--- WORK TO COMPLETE ---
Gather all lines in the records below that include the word "phone".

--- MATERIAL SUPPLIED ---

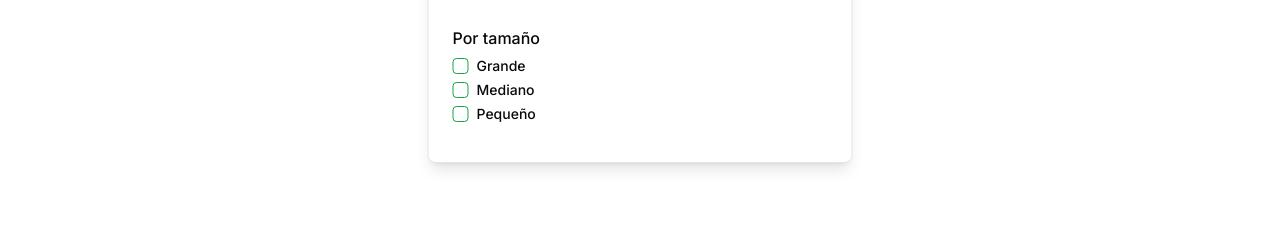
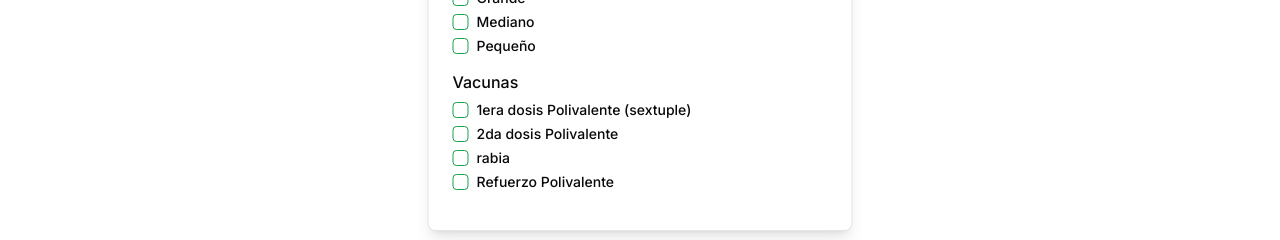
Before and after one commit to juan-ferrer-videla/Dogbook, a Next.js app: page / in a window 1280 px wide. Both pictures are taken after a click on the button "Filtros". Shown: the part 356-596 px from the top of the page. Built offline with nearby package versions, Linux system fonts and the light colour scheme; no server answers; the database is empty.

Commit message:
fix: fix db and filters

```diff
--- a/src/actions/post.ts
+++ b/src/actions/post.ts
@@ -25,11 +25,14 @@ const getSignature = () => {
 
 const postSchema = z.object({
   title: z.string(),
-  size: z.string(),
-  vaccines: z.string(),
-  age: z.string(),
+  location: z.string(),
   contact: z.string(),
-  location: z.string(),
+  size: z.string().optional(),
+  age: z.string().optional(),
+  polivalente: z.string().optional(),
+  polivalente2: z.string().optional(),
+  rabia: z.string().optional(),
+  polivalente_refuerzo: z.string().optional(),
   email: z.string(),
   user: z.string(),
   image: z.any(),
@@ -40,7 +43,10 @@ const editSchema = z.object({
   id: z.string(),
   location: z.string(),
   size: z.string().optional(),
-  vaccines: z.string().optional(),
+  polivalente: z.string().optional(),
+  polivalente2: z.string().optional(),
+  rabia: z.string().optional(),
+  polivalente_refuerzo: z.string().optional(),
   age: z.string().optional(),
   contact: z.string().optional(),
   image: z.any(),
@@ -86,8 +92,8 @@ const uploadImage = async ({
 }
 
 export const createPost = async (data: FormData) => {
-  const postData = postSchema.parse(Object.fromEntries(data))
-  const file = postData.image as File
+  const { image, ...postData } = postSchema.parse(Object.fromEntries(data))
+  const file = image as File
   let publicId = ""
 
   if (file.size) {
@@ -99,7 +105,6 @@ export const createPost = async (data: FormData) => {
   await prisma.post.create({
     data: {
       ...postData,
-      contact: Number(postData.contact),
       createAt: Date.now(),
       image: publicId,
     },
@@ -112,8 +117,6 @@ export const editPost = async (data: FormData) => {
   const file = postData.image as File
   let publicId = postData.publicId
 
-  console.log(postData)
-
   if (file.size) {
     cloudinary.uploader.destroy(publicId)
     const { signature, timestamp } = getSignature()
@@ -125,16 +128,14 @@ export const editPost = async (data: FormData) => {
 
   const { id, publicId: imageId, ...mutableData } = postData
 
-  const updated = await prisma.post.update({
+  await prisma.post.update({
     where: { id: postData.id },
     data: {
       ...mutableData,
-      contact: Number(postData.contact),
       createAt: Date.now(),
       image: publicId,
     },
   })
-  console.log(updated)
   revalidatePath("/")
 }
 
--- a/src/components/AuthButton.tsx
+++ b/src/components/AuthButton.tsx
@@ -37,7 +37,7 @@ const AuthButton = () => {
             <span>{data.user.email}</span>
           </DropdownMenuItem>
           <DropdownMenuItem>
-            <Link href="/dashboard">Dashboard</Link>
+            <Link href="/dashboard">Postea</Link>
           </DropdownMenuItem>
           <DropdownMenuSeparator />
           <DropdownMenuItem onClick={() => signOut({ callbackUrl: "/" })}>
--- a/src/components/EditFormPost.tsx
+++ b/src/components/EditFormPost.tsx
@@ -27,7 +27,8 @@ import {
 } from "./ui/select"
 import { Post } from "@prisma/client"
 import { toast } from "./ui/use-toast"
-import { Textarea } from "./ui/textarea"
+import { Checkbox } from "./ui/checkbox"
+import { vaccines } from "@/types"
 
 const Submit = () => {
   const { pending } = useFormStatus()
@@ -51,12 +52,16 @@ export const EditFormPost = ({
   location,
   contact,
   size,
-  vaccines,
   age,
   image,
+  rabia: defaultRabia,
+  polivalente: defaultPolivalente,
+  polivalente2: defaultPolivalente2,
+  polivalente_refuerzo: defaultPolivalenteRefuerzo,
 }: Omit<Post, "createAt" | "email" | "user">) => {
   const formRef = useRef<HTMLFormElement>(null)
   const [isOpen, setOpen] = useState(false)
+  const { polivalente, polivalente2, polivalente_refuerzo, rabia } = vaccines
   const handleAction = async (data: FormData) => {
     try {
       await editPost(data)
@@ -127,12 +132,11 @@ export const EditFormPost = ({
           </div>
 
           <div className="grid w-full items-center gap-1.5">
-            <Label htmlFor="phone">Contacto</Label>
+            <Label htmlFor="contact">Contacto</Label>
             <Input
               defaultValue={contact}
-              id="phone"
-              type="number"
-              placeholder="2610000000"
+              id="contact"
+              placeholder="numero de telefono, email, instagram..."
               name="contact"
               required
             />
@@ -151,15 +155,69 @@ export const EditFormPost = ({
             <Label htmlFor="image">Imagen</Label>
             <Input type="file" id="image" name="image" accept="image/*" />
           </div>
-          <div className="grid w-full items-center gap-1.5">
-            <Label htmlFor="vaccines">Vacunas</Label>
-            <Textarea
-              id="vaccines"
-              placeholder="Vacuna Polivalente"
-              name="vaccines"
-              defaultValue={vaccines}
-            />
-          </div>
+          <fieldset>
+            <legend className="mb-2 text-sm font-medium leading-none peer-disabled:cursor-not-allowed peer-disabled:opacity-70">
+              Vacunas
+            </legend>
+            <div className="grid gap-y-2">
+              <div className="flex items-center space-x-2">
+                <Checkbox
+                  id="polivalente"
+                  name="polivalente"
+                  value={polivalente}
+                  defaultChecked={!!defaultPolivalente}
+                />
+                <label
+                  htmlFor="polivalente"
+                  className="text-sm font-medium leading-none peer-disabled:cursor-not-allowed peer-disabled:opacity-70"
+                >
+                  1era dosis Polivalente (sextuple)
+                </label>
+              </div>
+              <div className="flex items-center space-x-2">
+                <Checkbox
+                  defaultChecked={!!defaultPolivalente2}
+                  id="polivalente2"
+                  name="polivalente2"
+                  value={polivalente2}
+                />
+                <label
+                  htmlFor="polivalente2"
+                  className="text-sm font-medium leading-none peer-disabled:cursor-not-allowed peer-disabled:opacity-70"
+                >
+                  2da dosis Polivalente
+                </label>
+              </div>
+              <div className="flex items-center space-x-2">
+                <Checkbox
+                  id="rabia"
+                  name="rabia"
+                  value={"rabia"}
+                  defaultChecked={!!defaultRabia}
+                />
+                <label
+                  htmlFor="rabia"
+                  className="text-sm font-medium leading-none peer-disabled:cursor-not-allowed peer-disabled:opacity-70"
+                >
+                  Rabia
+                </label>
+              </div>
+              <div className="flex items-center space-x-2">
+                <Checkbox
+                  defaultChecked={!!defaultPolivalenteRefuerzo}
+                  id="polivalente_refuerzo"
+                  name="polivalente_refuerzo"
+                  value={polivalente_refuerzo}
+                />
+                <label
+                  htmlFor="polivalente_refuerzo"
+                  className="text-sm font-medium leading-none peer-disabled:cursor-not-allowed peer-disabled:opacity-70"
+                >
+                  Refuerzo polivalente
+                </label>
+              </div>
+            </div>
+          </fieldset>
           <input type="hidden" value={image} name="publicId" />
           <input type="hidden" value={id} name="id" />
 
--- a/src/components/FilteredPosts.tsx
+++ b/src/components/FilteredPosts.tsx
@@ -7,19 +7,43 @@ import { useSearchParams } from "next/navigation"
 
 const FilteredPosts = ({ posts }: { posts: TPost[] }) => {
   const searchParams = useSearchParams()
-  const sizes = new Set(searchParams.getAll("size"))
-  const vaccines = new Set(searchParams.getAll("vaccines"))
+  const sizes = searchParams.getAll("size")
+  const vaccines = searchParams.getAll("vaccines")
 
-  const categorys = [sizes, vaccines]
+  const filters = [...sizes, ...vaccines]
 
   return (
     <>
       <ul className="grid gap-6 lg:grid-cols-2">
         {posts
-          .filter((post) => {
-            if (categorys.every((set) => set.size === 0)) return true
-            return sizes.has(post.size)
-          })
+          .filter(
+            ({
+              rabia,
+              polivalente,
+              polivalente2,
+              polivalente_refuerzo,
+              size: postSize,
+            }) => {
+              if (filters.length === 0) return true
+              let isValid = true
+
+              const postVaccines = new Set<string>()
+              if (rabia) postVaccines.add(rabia)
+              if (polivalente) postVaccines.add(polivalente)
+              if (polivalente2) postVaccines.add(polivalente2)
+              if (polivalente_refuerzo) postVaccines.add(polivalente_refuerzo)
+
+              if (vaccines.length) {
+                if (!vaccines.some((vaccine) => postVaccines.has(vaccine)))
+                  return false
+              }
+              if (sizes.length) {
+                if (!sizes.some((size) => size === postSize)) return false
+              }
+
+              return isValid
+            }
+          )
           .map((post) => (
             <Post {...post} key={post.id} />
           ))}
--- a/src/components/Filters.tsx
+++ b/src/components/Filters.tsx
@@ -13,16 +13,13 @@ import { SlidersHorizontal } from "lucide-react"
 import { Checkbox } from "./ui/checkbox"
 import { useQuery } from "@/hooks/useQuery"
 import { useSearchParams } from "next/navigation"
+import { sizes, vaccines } from "@/types"
 
 export const Filters = () => {
   const searchParams = useSearchParams()
   const { createQueryString } = useQuery()
 
-  const sizes = {
-    big: "Grande",
-    medium: "Mediano",
-    small: "Pequeño",
-  }
+  const { polivalente, polivalente2, polivalente_refuerzo, rabia } = vaccines
   const { big, medium, small } = sizes
 
   const handeCheckChange =
@@ -96,6 +93,67 @@ export const Filters = () => {
               </label>
             </div>
           </div>
+          <div className="grid items-center gap-2">
+            <h3 className="font-medium">Vacunas</h3>
+            <div className="flex items-center space-x-2">
+              <Checkbox
+                id="polivalente"
+                onCheckedChange={handeCheckChange("vaccines", polivalente)}
+                defaultChecked={handleDefaultCheck("vaccines", polivalente)}
+              />
+              <label
+                htmlFor="polivalente"
+                className="text-sm font-medium leading-none peer-disabled:cursor-not-allowed peer-disabled:opacity-70"
+              >
+                {polivalente}
+              </label>
+            </div>
+            <div className="flex items-center space-x-2">
+              <Checkbox
+                id="polivalente2"
+                onCheckedChange={handeCheckChange("vaccines", polivalente2)}
+                defaultChecked={handleDefaultCheck("vaccines", polivalente2)}
+              />
+              <label
+                htmlFor="polivalente2"
+                className="text-sm font-medium leading-none peer-disabled:cursor-not-allowed peer-disabled:opacity-70"
+              >
+                {polivalente2}
+              </label>
+            </div>
+            <div className="flex items-center space-x-2">
+              <Checkbox
+                id="rabia"
+                onCheckedChange={handeCheckChange("vaccines", rabia)}
+                defaultChecked={handleDefaultCheck("vaccines", rabia)}
+              />
+              <label
+                htmlFor="rabia"
+                className="text-sm font-medium leading-none peer-disabled:cursor-not-allowed peer-disabled:opacity-70"
+              >
+                {rabia}
+              </label>
+            </div>
+            <div className="flex items-center space-x-2">
+              <Checkbox
+                id="polivalente_refuerzo"
+                onCheckedChange={handeCheckChange(
+                  "vaccines",
+                  polivalente_refuerzo
+                )}
+                defaultChecked={handleDefaultCheck(
+                  "vaccines",
+                  polivalente_refuerzo
+                )}
+              />
+              <label
+                htmlFor="polivalente_refuerzo"
+                className="text-sm font-medium leading-none peer-disabled:cursor-not-allowed peer-disabled:opacity-70"
+              >
+                {polivalente_refuerzo}
+              </label>
+            </div>
+          </div>
         </div>
       </DialogContent>
     </Dialog>
--- a/src/components/FormPost.tsx
+++ b/src/components/FormPost.tsx
@@ -8,7 +8,6 @@ import { Button } from "./ui/button"
 import { useSession } from "next-auth/react"
 import { createPost } from "@/actions/post"
 import { useFormStatus } from "react-dom"
-import { RadioGroup, RadioGroupItem } from "./ui/radio-group"
 import { Spinner } from "./Spinner"
 import {
   Select,
@@ -20,7 +19,8 @@ import {
   SelectValue,
 } from "./ui/select"
 import { toast } from "./ui/use-toast"
-import { Textarea } from "./ui/textarea"
+import { Checkbox } from "./ui/checkbox"
+import { vaccines } from "@/types"
 
 const Submit = () => {
   const { pending } = useFormStatus()
@@ -43,6 +43,8 @@ export const FormPost = () => {
   const { data: session } = useSession()
   const email = session?.user?.email ?? ""
   const user = session?.user?.name ?? ""
+  const { polivalente, polivalente2, polivalente_refuerzo, rabia } = vaccines
+
   const handleAction = async (data: FormData) => {
     try {
       await createPost(data)
@@ -91,11 +93,10 @@ export const FormPost = () => {
           </Select>
         </div>
         <div className="grid w-full items-center gap-1.5">
-          <Label htmlFor="phone">Contacto</Label>
+          <Label htmlFor="contact">Contacto</Label>
           <Input
-            id="phone"
-            type="number"
-            placeholder="2610000000"
+            id="contact"
+            placeholder="numero de telefono, email, instagram..."
             name="contact"
             required
           />
@@ -113,15 +114,62 @@ export const FormPost = () => {
           <Label htmlFor="image">Imagen</Label>
           <Input type="file" id="image" name="image" accept="image/*" />
         </div>
-        <div className="grid w-full items-center gap-1.5">
-          <Label htmlFor="vaccines">Vacunas</Label>
-          <Textarea
-            id="vaccines"
-            placeholder="Vacuna Polivalente"
-            name="vaccines"
-            className="resize-none"
-          />
-        </div>
+
+        <fieldset>
+          <legend className="mb-2 text-sm font-medium leading-none peer-disabled:cursor-not-allowed peer-disabled:opacity-70">
+            Vacunas
+          </legend>
+          <div className="grid gap-y-2">
+            <div className="flex items-center space-x-2">
+              <Checkbox
+                id="polivalente"
+                name="polivalente"
+                value={polivalente}
+              />
+              <label
+                htmlFor="polivalente"
+                className="text-sm font-medium leading-none peer-disabled:cursor-not-allowed peer-disabled:opacity-70"
+              >
+                {polivalente}
+              </label>
+            </div>
+            <div className="flex items-center space-x-2">
+              <Checkbox
+                id="polivalente2"
+                name="polivalente2"
+                value={polivalente2}
+              />
+              <label
+                htmlFor="polivalente2"
+                className="text-sm font-medium leading-none peer-disabled:cursor-not-allowed peer-disabled:opacity-70"
+              >
+                {polivalente2}
+              </label>
+            </div>
+            <div className="flex items-center space-x-2">
+              <Checkbox id="rabia" name="rabia" value={rabia} />
+              <label
+                htmlFor="rabia"
+                className="text-sm font-medium leading-none peer-disabled:cursor-not-allowed peer-disabled:opacity-70"
+              >
+                {rabia}
+              </label>
+            </div>
+            <div className="flex items-center space-x-2">
+              <Checkbox
+                id="polivalente_refuerzo"
+                name="polivalente_refuerzo"
+                value={polivalente_refuerzo}
+              />
+              <label
+                htmlFor="polivalente_refuerzo"
+                className="text-sm font-medium leading-none peer-disabled:cursor-not-allowed peer-disabled:opacity-70"
+              >
+                {polivalente_refuerzo}
+              </label>
+            </div>
+          </div>
+        </fieldset>
         <input type="hidden" name="email" value={email} required />
         <input type="hidden" name="user" value={user} required />
       </div>
--- a/src/components/Header.tsx
+++ b/src/components/Header.tsx
@@ -1,16 +1,24 @@
+"use client"
+
 import React from "react"
 import AuthButton from "./AuthButton"
 import { ToggleTheme } from "./ToggleTheme"
 import Nav from "./Nav"
 import { Dog } from "lucide-react"
+import Link from "next/link"
+import { useSearchParams } from "next/navigation"
 
 const Header = () => {
+  const searchParams = useSearchParams()
+  const params = new URLSearchParams(searchParams)
+
   return (
     <header className="sticky top-0 bg-background/80 py-4 backdrop-blur-md">
       <div className="container mx-auto flex items-center justify-between">
         <h1 className="sr-only">Perruno</h1>
-
-        <Dog />
+        <Link href="/">
+          <Dog size={28} />
+        </Link>
         <Nav />
         <div className="flex items-center gap-x-2">
           <ToggleTheme />
--- a/src/components/Nav.tsx
+++ b/src/components/Nav.tsx
@@ -16,7 +16,7 @@ const Nav = () => {
         href="/dashboard"
         className={pathname === "/dashboard" ? "text-primary" : ""}
       >
-        Postear
+        Postea
       </Link>
     </nav>
   )
--- a/src/components/Posts.tsx
+++ b/src/components/Posts.tsx
@@ -19,7 +19,10 @@ const Post = ({
   image,
   age,
   user,
-  vaccines,
+  polivalente,
+  polivalente2,
+  polivalente_refuerzo,
+  rabia,
   size,
   createAt,
   withActions = false,
@@ -30,16 +33,24 @@ const Post = ({
     email,
     location,
     contact,
+    polivalente,
+    polivalente2,
+    rabia,
+    polivalente_refuerzo,
     image,
     age,
     user,
-    vaccines,
     size,
   }
 
   const day = new Date(createAt).getDate()
   const month = new Date(createAt).getMonth() + 1
   const year = new Date(createAt).getFullYear()
+  const vaccines: string[] = []
+  if (polivalente) vaccines.push(polivalente)
+  if (polivalente2) vaccines.push(polivalente2)
+  if (polivalente_refuerzo) vaccines.push(polivalente_refuerzo)
+  if (rabia) vaccines.push(rabia)
 
   const date = `${day}/${month}/${year}`
   return (
@@ -53,12 +64,29 @@ const Post = ({
           )}
           <CardTitle>{title}</CardTitle>
         </CardHeader>
-        <CardContent>
-          {vaccines && <p>Vacunas: {vaccines}</p>}
-          {size && <p>Tamaño: {size}</p>}
-          {age && <p>Edad: {age}</p>}
+        <CardContent className="grid gap-y-1">
+          {vaccines.length && (
+            <div>
+              <strong className="font-medium">Vacunas:</strong>{" "}
+              <ul className="list-inside list-disc">
+                {vaccines.map((vaccine) => (
+                  <li key={vaccine}>{vaccine}</li>
+                ))}
+              </ul>
+            </div>
+          )}
+          {size && (
+            <p>
+              <strong className="font-medium">Tamaño:</strong> {size}
+            </p>
+          )}
+          {age && (
+            <p>
+              <strong className="font-medium">Edad:</strong> {age}
+            </p>
+          )}
         </CardContent>
-        <CardFooter className="grid self-end text-muted-foreground">
+        <CardFooter className="grid gap-y-1 self-end text-muted-foreground">
           {user && <p>Autor: {user}</p>}
           <p>Ubicación: {location}</p>
           <p>Contacto: {contact}</p>
--- a/src/types.ts
+++ b/src/types.ts
@@ -1 +1,15 @@
-import type { Post } from "@prisma/client"
+export const vaccines = {
+  polivalente: "1era dosis Polivalente (sextuple)",
+  polivalente2: "2da dosis Polivalente",
+  polivalente_refuerzo: "Refuerzo Polivalente",
+  rabia: "rabia",
+} as const
+
+type ValueOf<T> = T[keyof T]
+export type Vaccines = ValueOf<typeof vaccines>
+
+export const sizes = {
+  big: "Grande",
+  medium: "Mediano",
+  small: "Pequeño",
+} as const
```
Also changed, not shown: 1 other file (tests, documents, lock files or other folders).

--- OUTPUT FOR THIS TASK ---
-            <Label htmlFor="phone">Contacto</Label>
-              id="phone"
-          <Label htmlFor="phone">Contacto</Label>
-            id="phone"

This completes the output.